Exercise directions
Go through the listing beneath and show each line containing the string "docs".

+---+

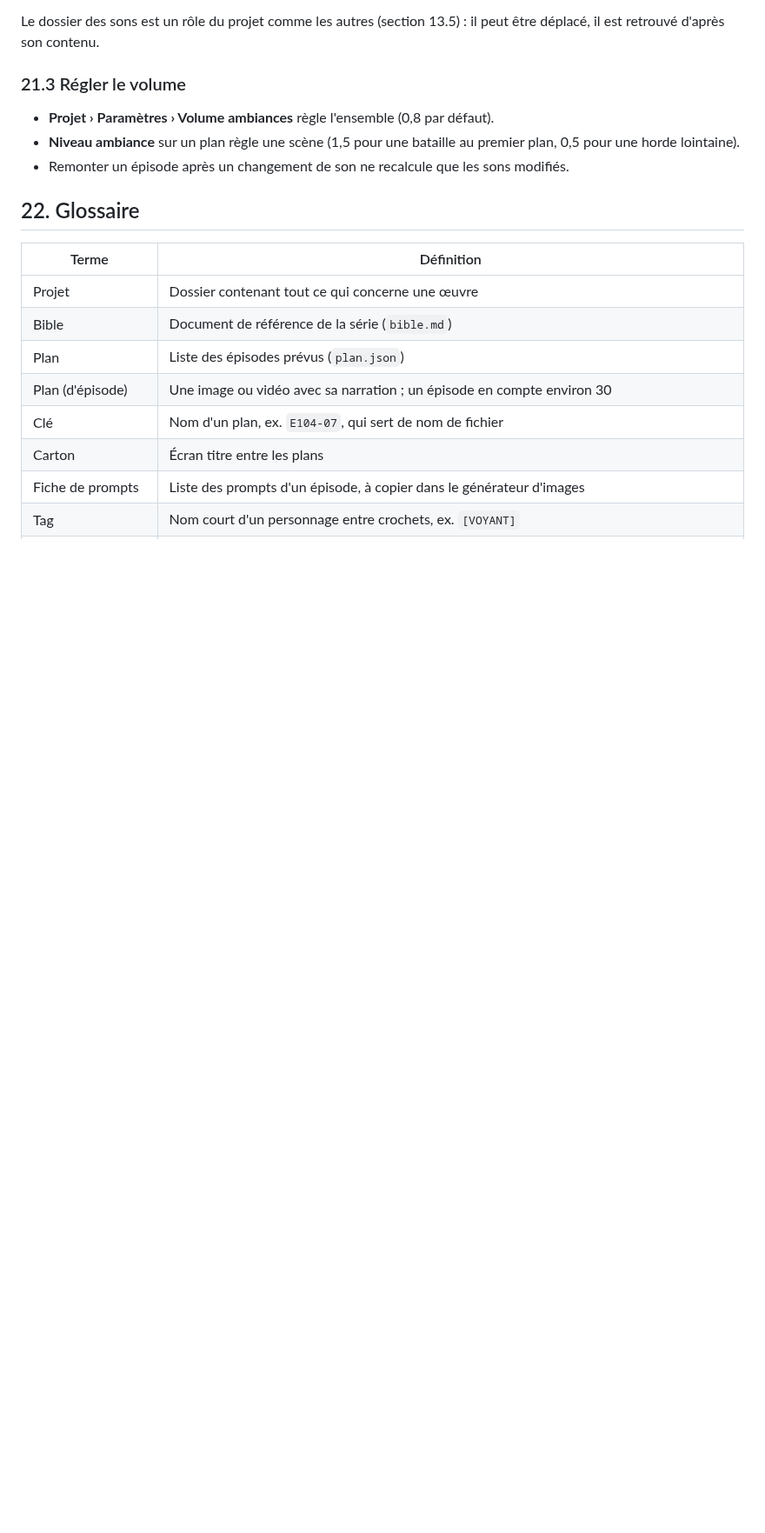
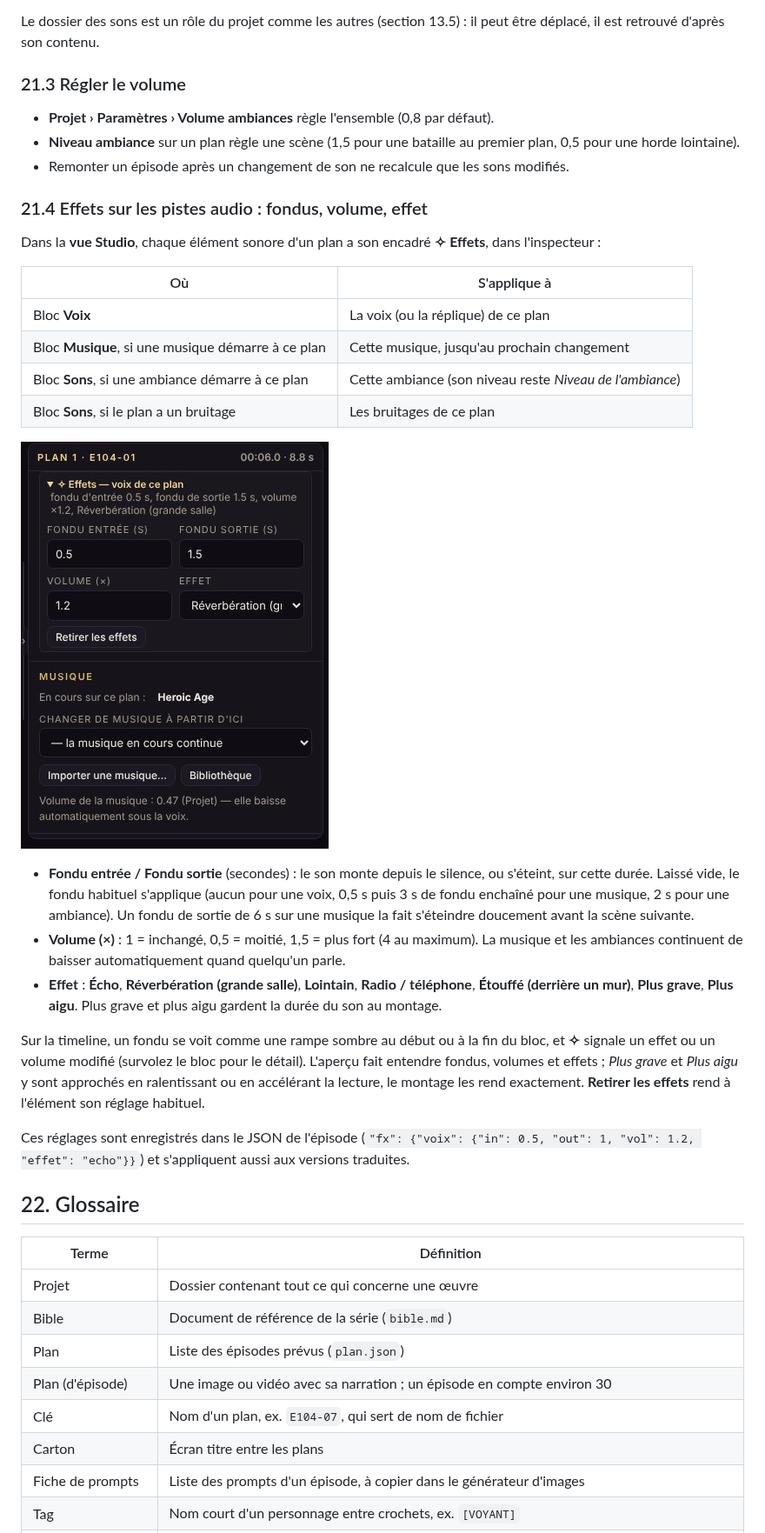
Before and after one commit to Nathan4KImpact/mks-movie-producer, a Markdown page: docs/MANUEL_UTILISATION.md, the part around the change. Shown at 87% size. Rendered like a GitHub page; pictures changed too: docs/images/25_effets_audio.jpg (added); blank space fills up the shorter version.

```diff
--- a/docs/MANUEL_UTILISATION.md
+++ b/docs/MANUEL_UTILISATION.md
@@ -565,6 +565,27 @@ Le dossier des sons est un rôle du projet comme les autres (section 13.5) : il
 - **Niveau ambiance** sur un plan règle une scène (1,5 pour une bataille au premier plan, 0,5 pour une horde lointaine).
 - Remonter un épisode après un changement de son ne recalcule que les sons modifiés.
 
+### 21.4 Effets sur les pistes audio : fondus, volume, effet
+
+Dans la **vue Studio**, chaque élément sonore d'un plan a son encadré **✧ Effets**, dans l'inspecteur :
+
+| Où | S'applique à |
+|---|---|
+| Bloc **Voix** | La voix (ou la réplique) de ce plan |
+| Bloc **Musique**, si une musique démarre à ce plan | Cette musique, jusqu'au prochain changement |
+| Bloc **Sons**, si une ambiance démarre à ce plan | Cette ambiance (son niveau reste *Niveau de l'ambiance*) |
+| Bloc **Sons**, si le plan a un bruitage | Les bruitages de ce plan |
+
+![Effets d'une voix dans l'inspecteur du Studio](images/25_effets_audio.jpg)
+
+- **Fondu entrée / Fondu sortie** (secondes) : le son monte depuis le silence, ou s'éteint, sur cette durée. Laissé vide, le fondu habituel s'applique (aucun pour une voix, 0,5 s puis 3 s de fondu enchaîné pour une musique, 2 s pour une ambiance). Un fondu de sortie de 6 s sur une musique la fait s'éteindre doucement avant la scène suivante.
+- **Volume (×)** : 1 = inchangé, 0,5 = moitié, 1,5 = plus fort (4 au maximum). La musique et les ambiances continuent de baisser automatiquement quand quelqu'un parle.
+- **Effet** : **Écho**, **Réverbération (grande salle)**, **Lointain**, **Radio / téléphone**, **Étouffé (derrière un mur)**, **Plus grave**, **Plus aigu**. Plus grave et plus aigu gardent la durée du son au montage.
+
+Sur la timeline, un fondu se voit comme une rampe sombre au début ou à la fin du bloc, et **✧** signale un effet ou un volume modifié (survolez le bloc pour le détail). L'aperçu fait entendre fondus, volumes et effets ; *Plus grave* et *Plus aigu* y sont approchés en ralentissant ou en accélérant la lecture, le montage les rend exactement. **Retirer les effets** rend à l'élément son réglage habituel.
+
+Ces réglages sont enregistrés dans le JSON de l'épisode (`"fx": {"voix": {"in": 0.5, "out": 1, "vol": 1.2, "effet": "echo"}}`) et s'appliquent aussi aux versions traduites.
+
 ## 22. Glossaire
 
 | Terme | Définition |
```
Also changed, not shown: CLAUDE.md (+7 -0 lines), 8 other files.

+---+

Exercise output
Before and after one commit to Nathan4KImpact/mks-movie-producer, a Markdown page: docs/MANUEL_UTILISATION.md, the part around the change. Shown at 87% size. Rendered like a GitHub page; pictures changed too: docs/images/25_effets_audio.jpg (added); blank space fills up the shorter version.
--- a/docs/MANUEL_UTILISATION.md
+++ b/docs/MANUEL_UTILISATION.md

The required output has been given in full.